**Task details**:
Scan the lines below and report each one containing "access" by copying it.

**Records excerpted from a collection**:
====================

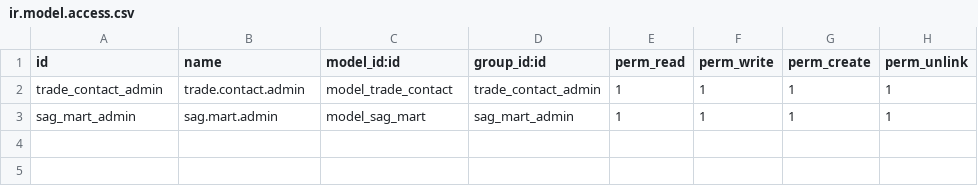
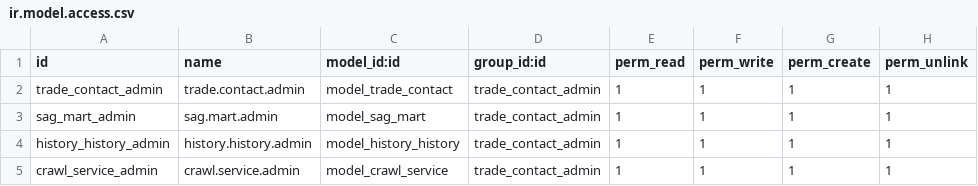
Before and after one commit to Ranilvannan/trade_contact, a CSV file: security/ir.model.access.csv, drawn as a sheet.

```diff
--- a/security/ir.model.access.csv
+++ b/security/ir.model.access.csv
@@ -2,2 +2,4 @@ id,name,model_id:id,group_id:id,perm_read,perm_write,perm_create,perm_unlink
 trade_contact_admin,trade.contact.admin,model_trade_contact,trade_contact_admin,1,1,1,1
-sag_mart_admin,sag.mart.admin,model_sag_mart,sag_mart_admin,1,1,1,1
+sag_mart_admin,sag.mart.admin,model_sag_mart,trade_contact_admin,1,1,1,1
+history_history_admin,history.history.admin,model_history_history,trade_contact_admin,1,1,1,1
+crawl_service_admin,crawl.service.admin,model_crawl_service,trade_contact_admin,1,1,1,1
```
Also changed, not shown: 13 other files.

====================

**Solution below**:
Before and after one commit to Ranilvannan/trade_contact, a CSV file: security/ir.model.access.csv, drawn as a sheet.
--- a/security/ir.model.access.csv
+++ b/security/ir.model.access.csv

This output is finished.